ASSIGNMENT: Print the whole listing again exactly as it stands, leaving out any images.
═══ AVAILABLE DATA ═══
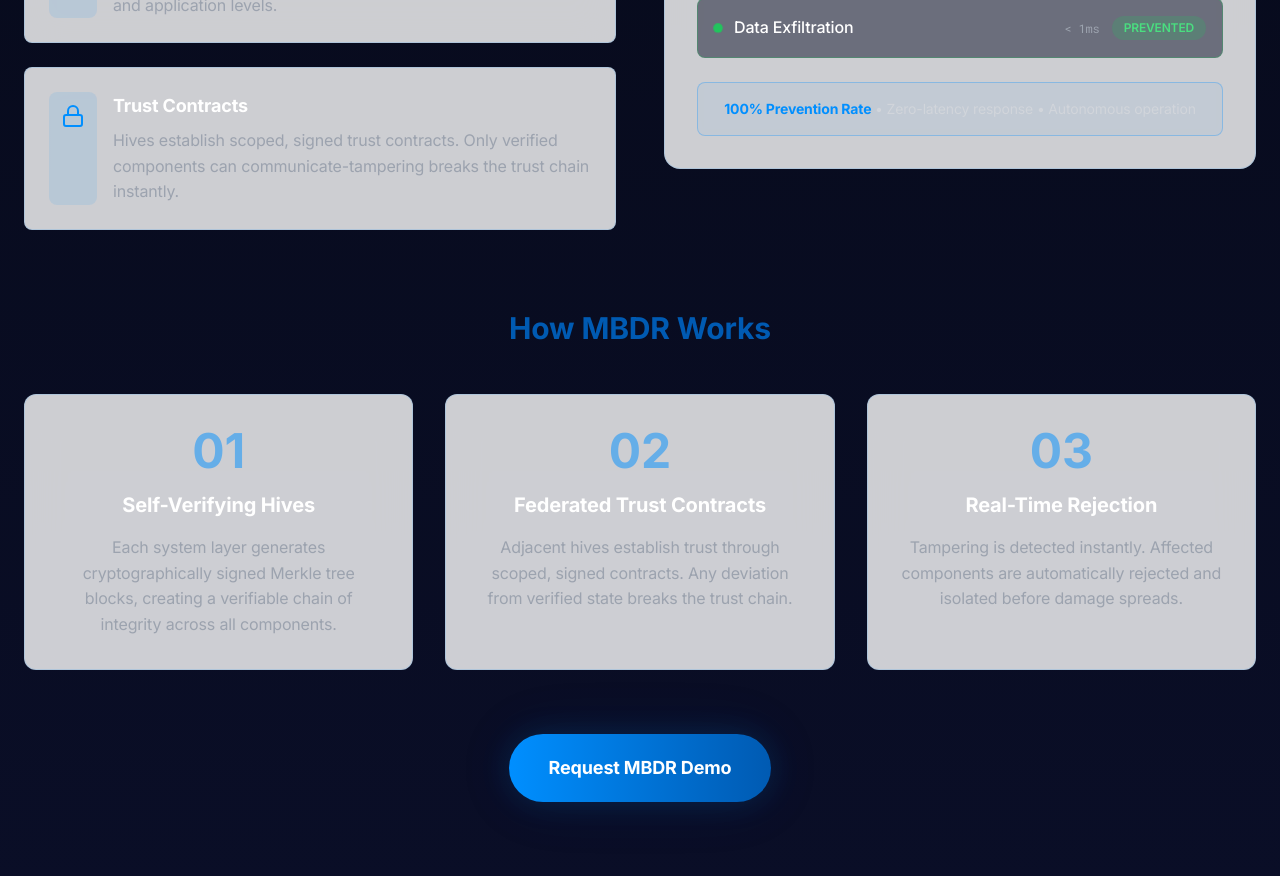
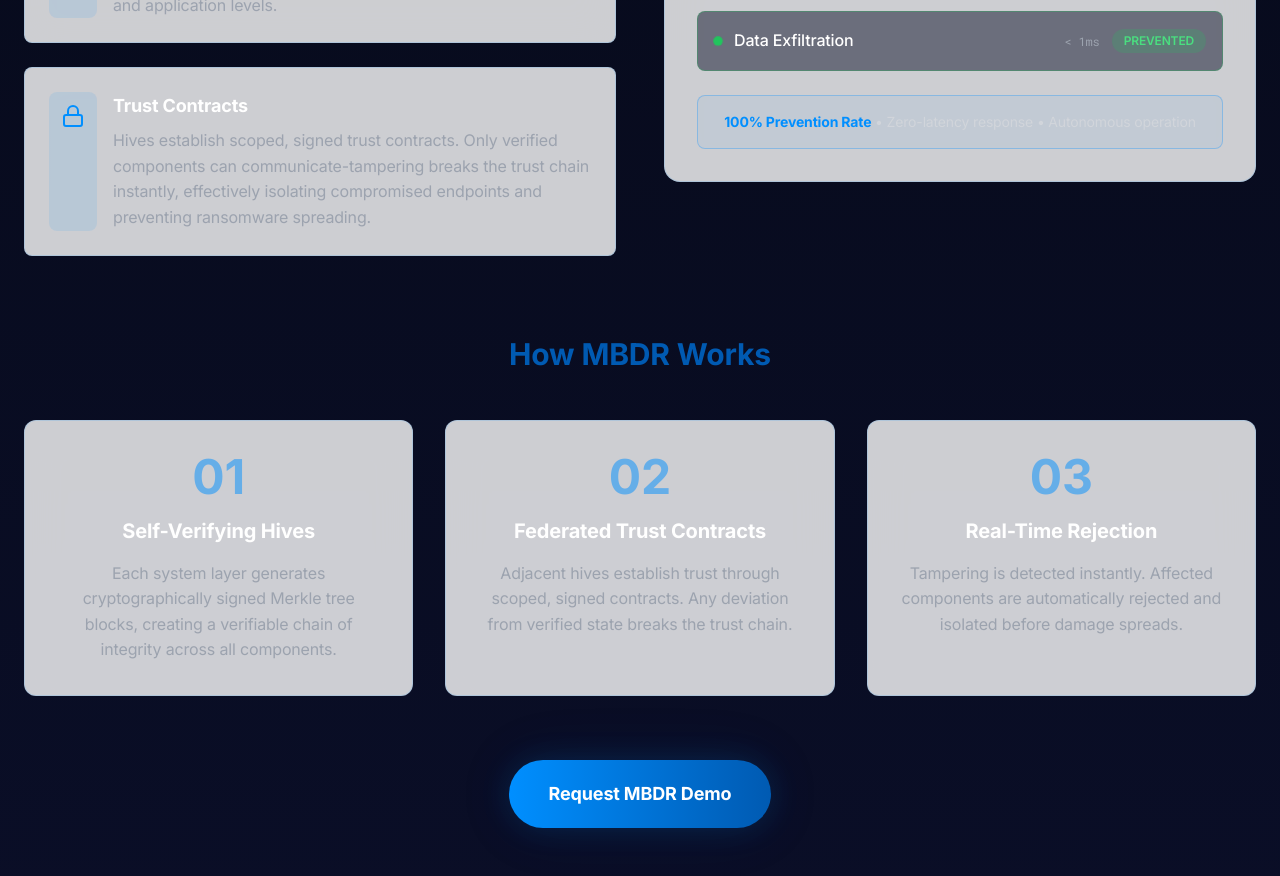
Before and after one commit to DevanshM1211/Cybersecurity-Stack-Website, a Next.js app: page /mbdr in a window 1280 px wide. Shown: the part 980-1856 px from the top of the page. Built offline with nearby package versions, Linux system fonts and the light colour scheme.

Commit message:
Enhance Trust Contracts description with endpoint isolation detail

```diff
--- a/components/MBDR.tsx
+++ b/components/MBDR.tsx
@@ -32,7 +32,7 @@ const MBDR = () => {
       icon: <Lock className="w-6 h-6" />,
       title: "Trust Contracts",
       description:
-        "Hives establish scoped, signed trust contracts. Only verified components can communicate-tampering breaks the trust chain instantly.",
+        "Hives establish scoped, signed trust contracts. Only verified components can communicate-tampering breaks the trust chain instantly, effectively isolating compromised endpoints and preventing ransomware spreading.",
     },
   ];
 
```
═══
OUTPUT FOR THIS TASK:
Before and after one commit to DevanshM1211/Cybersecurity-Stack-Website, a Next.js app: page /mbdr in a window 1280 px wide. Shown: the part 980-1856 px from the top of the page. Built offline with nearby package versions, Linux system fonts and the light colour scheme.

Commit message:
Enhance Trust Contracts description with endpoint isolation detail

```diff
--- a/components/MBDR.tsx
+++ b/components/MBDR.tsx
@@ -32,7 +32,7 @@ const MBDR = () => {
       icon: <Lock className="w-6 h-6" />,
       title: "Trust Contracts",
       description:
-        "Hives establish scoped, signed trust contracts. Only verified components can communicate-tampering breaks the trust chain instantly.",
+        "Hives establish scoped, signed trust contracts. Only verified components can communicate-tampering breaks the trust chain instantly, effectively isolating compromised endpoints and preventing ransomware spreading.",
     },
   ];
 
```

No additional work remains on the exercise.